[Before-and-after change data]
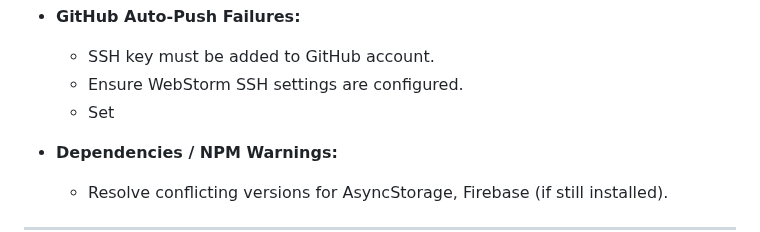
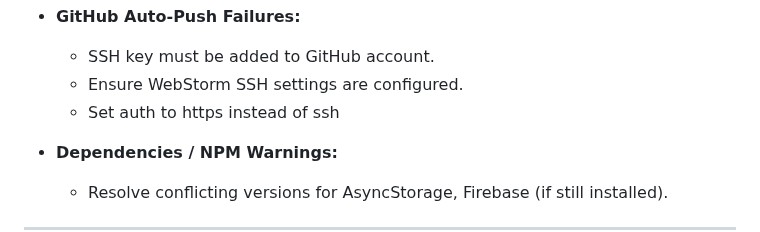
Before and after one commit to ElijahSkinner/SkillForge, a Markdown page: wiki.md, the part around the change. Drawn GitHub-style.

Commit message:
Auto-save: 2025-09-16 21:28:18

```diff
--- a/wiki.md
+++ b/wiki.md
@@ -127,7 +127,7 @@
 
     * SSH key must be added to GitHub account.
     * Ensure WebStorm SSH settings are configured.
-    * Set
+    * Set auth to https instead of ssh
 * **Dependencies / NPM Warnings:**
 
     * Resolve conflicting versions for AsyncStorage, Firebase (if still installed).
```
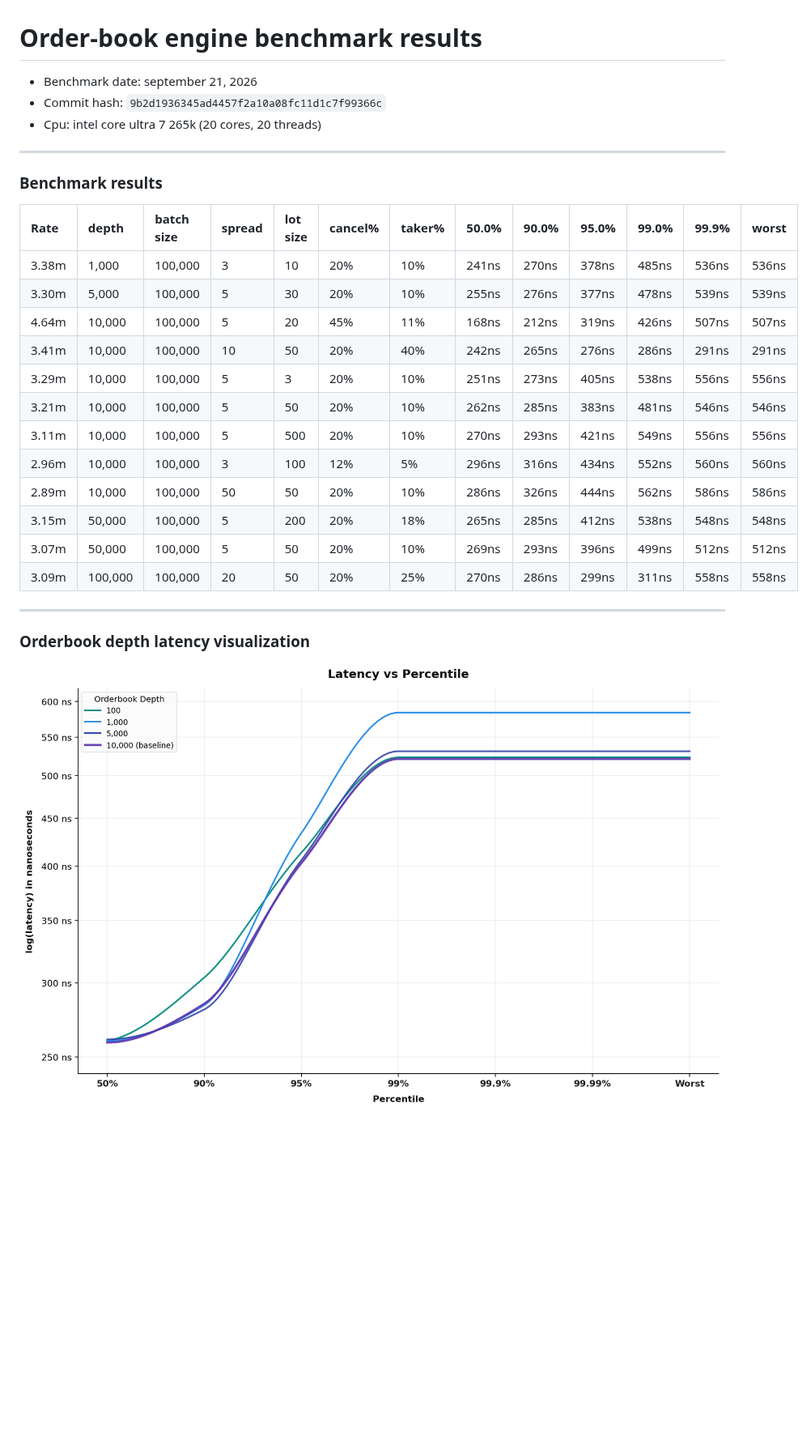
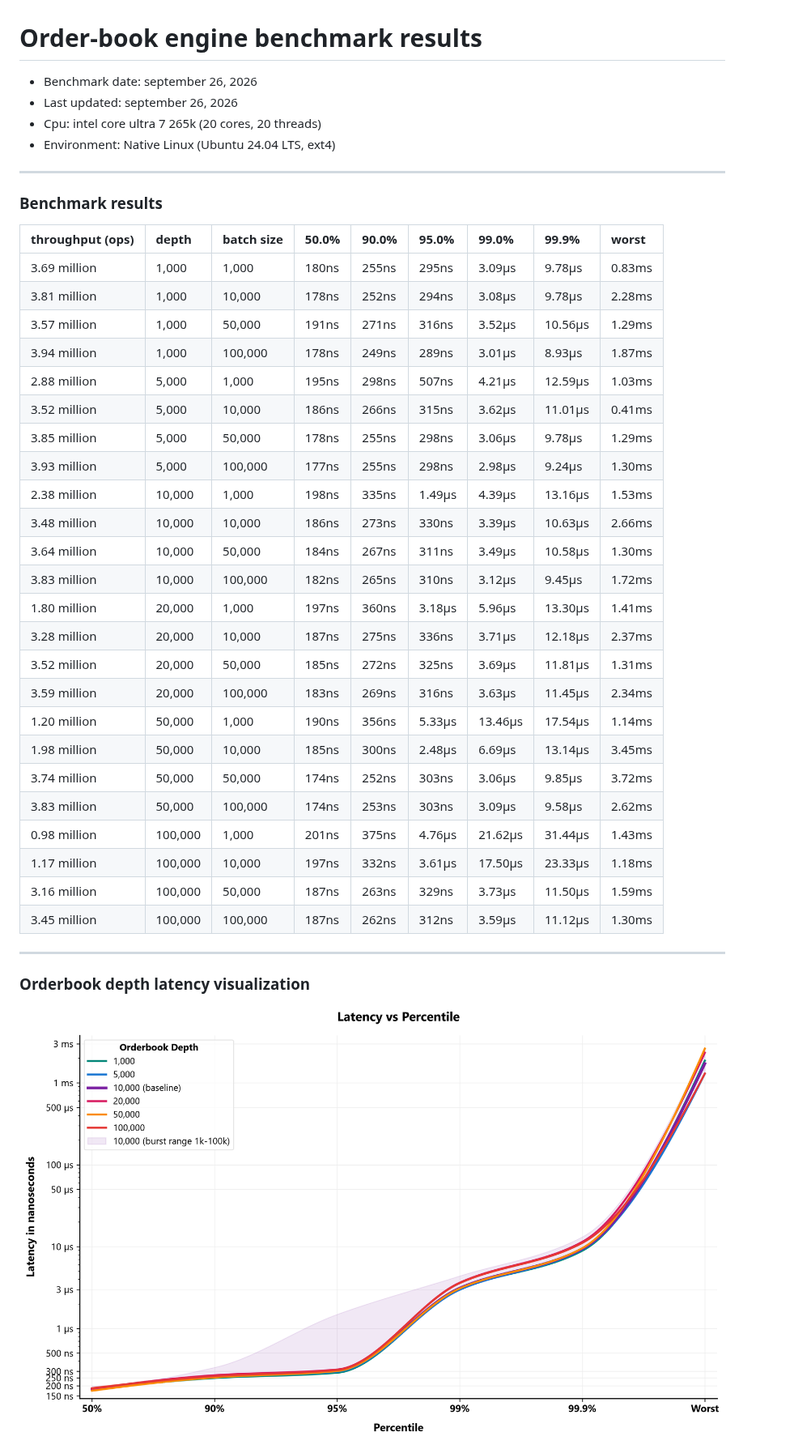
Before and after one commit to swar09/cex, a Markdown page: benchmarks/bench.md, the part around one of its changes. Shown at 81% size. GitHub-like rendering; pictures changed too: benchmarks/latency_log_with_channel.png; blank space fills up the shorter version.

Commit message:
feat: update benchmark data, latency profiles, and execution flamegraph

```diff
--- a/benchmarks/bench.md
+++ b/benchmarks/bench.md
@@ -1,27 +1,40 @@
 # Order-book engine benchmark results
 
-* Benchmark date: september 21, 2026
-* Commit hash: `9b2d1936345ad4457f2a10a08fc11d1c7f99366c`
+* Benchmark date: september 26, 2026
+* Last updated: september 26, 2026
 * Cpu: intel core ultra 7 265k (20 cores, 20 threads)
+* Environment: Native Linux (Ubuntu 24.04 LTS, ext4)
 
 ---
 
 ### Benchmark results
 
-| Rate | depth | batch size | spread | lot size | cancel% | taker% | 50.0% | 90.0% | 95.0% | 99.0% | 99.9% | worst |
-| :--- | :--- | :--- | :--- | :--- | :--- | :--- | :--- | :--- | :--- | :--- | :--- | :--- |
-| 3.38m | 1,000 | 100,000 | 3 | 10 | 20% | 10% | 241ns | 270ns | 378ns | 485ns | 536ns | 536ns |
-| 3.30m | 5,000 | 100,000 | 5 | 30 | 20% | 10% | 255ns | 276ns | 377ns | 478ns | 539ns | 539ns |
-| 4.64m | 10,000 | 100,000 | 5 | 20 | 45% | 11% | 168ns | 212ns | 319ns | 426ns | 507ns | 507ns |
-| 3.41m | 10,000 | 100,000 | 10 | 50 | 20% | 40% | 242ns | 265ns | 276ns | 286ns | 291ns | 291ns |
-| 3.29m | 10,000 | 100,000 | 5 | 3 | 20% | 10% | 251ns | 273ns | 405ns | 538ns | 556ns | 556ns |
-| 3.21m | 10,000 | 100,000 | 5 | 50 | 20% | 10% | 262ns | 285ns | 383ns | 481ns | 546ns | 546ns |
-| 3.11m | 10,000 | 100,000 | 5 | 500 | 20% | 10% | 270ns | 293ns | 421ns | 549ns | 556ns | 556ns |
-| 2.96m | 10,000 | 100,000 | 3 | 100 | 12% | 5% | 296ns | 316ns | 434ns | 552ns | 560ns | 560ns |
-| 2.89m | 10,000 | 100,000 | 50 | 50 | 20% | 10% | 286ns | 326ns | 444ns | 562ns | 586ns | 586ns |
-| 3.15m | 50,000 | 100,000 | 5 | 200 | 20% | 18% | 265ns | 285ns | 412ns | 538ns | 548ns | 548ns |
-| 3.07m | 50,000 | 100,000 | 5 | 50 | 20% | 10% | 269ns | 293ns | 396ns | 499ns | 512ns | 512ns |
-| 3.09m | 100,000 | 100,000 | 20 | 50 | 20% | 25% | 270ns | 286ns | 299ns | 311ns | 558ns | 558ns |
+| throughput (ops) | depth | batch size | 50.0% | 90.0% | 95.0% | 99.0% | 99.9% | worst |
+| :--- | :--- | :--- | :--- | :--- | :--- | :--- | :--- | :--- |
+| 3.69 million | 1,000 | 1,000 | 180ns | 255ns | 295ns | 3.09µs | 9.78µs | 0.83ms |
+| 3.81 million | 1,000 | 10,000 | 178ns | 252ns | 294ns | 3.08µs | 9.78µs | 2.28ms |
+| 3.57 million | 1,000 | 50,000 | 191ns | 271ns | 316ns | 3.52µs | 10.56µs | 1.29ms |
+| 3.94 million | 1,000 | 100,000 | 178ns | 249ns | 289ns | 3.01µs | 8.93µs | 1.87ms |
+| 2.88 million | 5,000 | 1,000 | 195ns | 298ns | 507ns | 4.21µs | 12.59µs | 1.03ms |
+| 3.52 million | 5,000 | 10,000 | 186ns | 266ns | 315ns | 3.62µs | 11.01µs | 0.41ms |
+| 3.85 million | 5,000 | 50,000 | 178ns | 255ns | 298ns | 3.06µs | 9.78µs | 1.29ms |
+| 3.93 million | 5,000 | 100,000 | 177ns | 255ns | 298ns | 2.98µs | 9.24µs | 1.30ms |
+| 2.38 million | 10,000 | 1,000 | 198ns | 335ns | 1.49µs | 4.39µs | 13.16µs | 1.53ms |
+| 3.48 million | 10,000 | 10,000 | 186ns | 273ns | 330ns | 3.39µs | 10.63µs | 2.66ms |
+| 3.64 million | 10,000 | 50,000 | 184ns | 267ns | 311ns | 3.49µs | 10.58µs | 1.30ms |
+| 3.83 million | 10,000 | 100,000 | 182ns | 265ns | 310ns | 3.12µs | 9.45µs | 1.72ms |
+| 1.80 million | 20,000 | 1,000 | 197ns | 360ns | 3.18µs | 5.96µs | 13.30µs | 1.41ms |
+| 3.28 million | 20,000 | 10,000 | 187ns | 275ns | 336ns | 3.71µs | 12.18µs | 2.37ms |
+| 3.52 million | 20,000 | 50,000 | 185ns | 272ns | 325ns | 3.69µs | 11.81µs | 1.31ms |
+| 3.59 million | 20,000 | 100,000 | 183ns | 269ns | 316ns | 3.63µs | 11.45µs | 2.34ms |
+| 1.20 million | 50,000 | 1,000 | 190ns | 356ns | 5.33µs | 13.46µs | 17.54µs | 1.14ms |
+| 1.98 million | 50,000 | 10,000 | 185ns | 300ns | 2.48µs | 6.69µs | 13.14µs | 3.45ms |
+| 3.74 million | 50,000 | 50,000 | 174ns | 252ns | 303ns | 3.06µs | 9.85µs | 3.72ms |
+| 3.83 million | 50,000 | 100,000 | 174ns | 253ns | 303ns | 3.09µs | 9.58µs | 2.62ms |
+| 0.98 million | 100,000 | 1,000 | 201ns | 375ns | 4.76µs | 21.62µs | 31.44µs | 1.43ms |
+| 1.17 million | 100,000 | 10,000 | 197ns | 332ns | 3.61µs | 17.50µs | 23.33µs | 1.18ms |
+| 3.16 million | 100,000 | 50,000 | 187ns | 263ns | 329ns | 3.73µs | 11.50µs | 1.59ms |
+| 3.45 million | 100,000 | 100,000 | 187ns | 262ns | 312ns | 3.59µs | 11.12µs | 1.30ms |
 
 ---
 
```
Also changed, not shown: other parts of benchmarks/bench.md (+33 -1 lines), benchmarks/latency_linear_with_channel.png (deleted), benchmarks/latency_split_panels.png (added), benchmarks/latency_sub_microsecond_zoom.png (deleted), 1 other file.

• [Required action]: Repeat the preceding records exactly but drop the images.

• [Reply to the task]:
Before and after one commit to ElijahSkinner/SkillForge, a Markdown page: wiki.md, the part around the change. Drawn GitHub-style.

Commit message:
Auto-save: 2025-09-16 21:28:18

```diff
--- a/wiki.md
+++ b/wiki.md
@@ -127,7 +127,7 @@
 
     * SSH key must be added to GitHub account.
     * Ensure WebStorm SSH settings are configured.
-    * Set
+    * Set auth to https instead of ssh
 * **Dependencies / NPM Warnings:**
 
     * Resolve conflicting versions for AsyncStorage, Firebase (if still installed).
```
Before and after one commit to swar09/cex, a Markdown page: benchmarks/bench.md, the part around one of its changes. Shown at 81% size. GitHub-like rendering; pictures changed too: benchmarks/latency_log_with_channel.png; blank space fills up the shorter version.

Commit message:
feat: update benchmark data, latency profiles, and execution flamegraph

```diff
--- a/benchmarks/bench.md
+++ b/benchmarks/bench.md
@@ -1,27 +1,40 @@
 # Order-book engine benchmark results
 
-* Benchmark date: september 21, 2026
-* Commit hash: `9b2d1936345ad4457f2a10a08fc11d1c7f99366c`
+* Benchmark date: september 26, 2026
+* Last updated: september 26, 2026
 * Cpu: intel core ultra 7 265k (20 cores, 20 threads)
+* Environment: Native Linux (Ubuntu 24.04 LTS, ext4)
 
 ---
 
 ### Benchmark results
 
-| Rate | depth | batch size | spread | lot size | cancel% | taker% | 50.0% | 90.0% | 95.0% | 99.0% | 99.9% | worst |
-| :--- | :--- | :--- | :--- | :--- | :--- | :--- | :--- | :--- | :--- | :--- | :--- | :--- |
-| 3.38m | 1,000 | 100,000 | 3 | 10 | 20% | 10% | 241ns | 270ns | 378ns | 485ns | 536ns | 536ns |
-| 3.30m | 5,000 | 100,000 | 5 | 30 | 20% | 10% | 255ns | 276ns | 377ns | 478ns | 539ns | 539ns |
-| 4.64m | 10,000 | 100,000 | 5 | 20 | 45% | 11% | 168ns | 212ns | 319ns | 426ns | 507ns | 507ns |
-| 3.41m | 10,000 | 100,000 | 10 | 50 | 20% | 40% | 242ns | 265ns | 276ns | 286ns | 291ns | 291ns |
-| 3.29m | 10,000 | 100,000 | 5 | 3 | 20% | 10% | 251ns | 273ns | 405ns | 538ns | 556ns | 556ns |
-| 3.21m | 10,000 | 100,000 | 5 | 50 | 20% | 10% | 262ns | 285ns | 383ns | 481ns | 546ns | 546ns |
-| 3.11m | 10,000 | 100,000 | 5 | 500 | 20% | 10% | 270ns | 293ns | 421ns | 549ns | 556ns | 556ns |
-| 2.96m | 10,000 | 100,000 | 3 | 100 | 12% | 5% | 296ns | 316ns | 434ns | 552ns | 560ns | 560ns |
-| 2.89m | 10,000 | 100,000 | 50 | 50 | 20% | 10% | 286ns | 326ns | 444ns | 562ns | 586ns | 586ns |
-| 3.15m | 50,000 | 100,000 | 5 | 200 | 20% | 18% | 265ns | 285ns | 412ns | 538ns | 548ns | 548ns |
-| 3.07m | 50,000 | 100,000 | 5 | 50 | 20% | 10% | 269ns | 293ns | 396ns | 499ns | 512ns | 512ns |
-| 3.09m | 100,000 | 100,000 | 20 | 50 | 20% | 25% | 270ns | 286ns | 299ns | 311ns | 558ns | 558ns |
+| throughput (ops) | depth | batch size | 50.0% | 90.0% | 95.0% | 99.0% | 99.9% | worst |
+| :--- | :--- | :--- | :--- | :--- | :--- | :--- | :--- | :--- |
+| 3.69 million | 1,000 | 1,000 | 180ns | 255ns | 295ns | 3.09µs | 9.78µs | 0.83ms |
+| 3.81 million | 1,000 | 10,000 | 178ns | 252ns | 294ns | 3.08µs | 9.78µs | 2.28ms |
+| 3.57 million | 1,000 | 50,000 | 191ns | 271ns | 316ns | 3.52µs | 10.56µs | 1.29ms |
+| 3.94 million | 1,000 | 100,000 | 178ns | 249ns | 289ns | 3.01µs | 8.93µs | 1.87ms |
+| 2.88 million | 5,000 | 1,000 | 195ns | 298ns | 507ns | 4.21µs | 12.59µs | 1.03ms |
+| 3.52 million | 5,000 | 10,000 | 186ns | 266ns | 315ns | 3.62µs | 11.01µs | 0.41ms |
+| 3.85 million | 5,000 | 50,000 | 178ns | 255ns | 298ns | 3.06µs | 9.78µs | 1.29ms |
+| 3.93 million | 5,000 | 100,000 | 177ns | 255ns | 298ns | 2.98µs | 9.24µs | 1.30ms |
+| 2.38 million | 10,000 | 1,000 | 198ns | 335ns | 1.49µs | 4.39µs | 13.16µs | 1.53ms |
+| 3.48 million | 10,000 | 10,000 | 186ns | 273ns | 330ns | 3.39µs | 10.63µs | 2.66ms |
+| 3.64 million | 10,000 | 50,000 | 184ns | 267ns | 311ns | 3.49µs | 10.58µs | 1.30ms |
+| 3.83 million | 10,000 | 100,000 | 182ns | 265ns | 310ns | 3.12µs | 9.45µs | 1.72ms |
+| 1.80 million | 20,000 | 1,000 | 197ns | 360ns | 3.18µs | 5.96µs | 13.30µs | 1.41ms |
+| 3.28 million | 20,000 | 10,000 | 187ns | 275ns | 336ns | 3.71µs | 12.18µs | 2.37ms |
+| 3.52 million | 20,000 | 50,000 | 185ns | 272ns | 325ns | 3.69µs | 11.81µs | 1.31ms |
+| 3.59 million | 20,000 | 100,000 | 183ns | 269ns | 316ns | 3.63µs | 11.45µs | 2.34ms |
+| 1.20 million | 50,000 | 1,000 | 190ns | 356ns | 5.33µs | 13.46µs | 17.54µs | 1.14ms |
+| 1.98 million | 50,000 | 10,000 | 185ns | 300ns | 2.48µs | 6.69µs | 13.14µs | 3.45ms |
+| 3.74 million | 50,000 | 50,000 | 174ns | 252ns | 303ns | 3.06µs | 9.85µs | 3.72ms |
+| 3.83 million | 50,000 | 100,000 | 174ns | 253ns | 303ns | 3.09µs | 9.58µs | 2.62ms |
+| 0.98 million | 100,000 | 1,000 | 201ns | 375ns | 4.76µs | 21.62µs | 31.44µs | 1.43ms |
+| 1.17 million | 100,000 | 10,000 | 197ns | 332ns | 3.61µs | 17.50µs | 23.33µs | 1.18ms |
+| 3.16 million | 100,000 | 50,000 | 187ns | 263ns | 329ns | 3.73µs | 11.50µs | 1.59ms |
+| 3.45 million | 100,000 | 100,000 | 187ns | 262ns | 312ns | 3.59µs | 11.12µs | 1.30ms |
 
 ---
 
```
Also changed, not shown: other parts of benchmarks/bench.md (+33 -1 lines), benchmarks/latency_linear_with_channel.png (deleted), benchmarks/latency_split_panels.png (added), benchmarks/latency_sub_microsecond_zoom.png (deleted), 1 other file.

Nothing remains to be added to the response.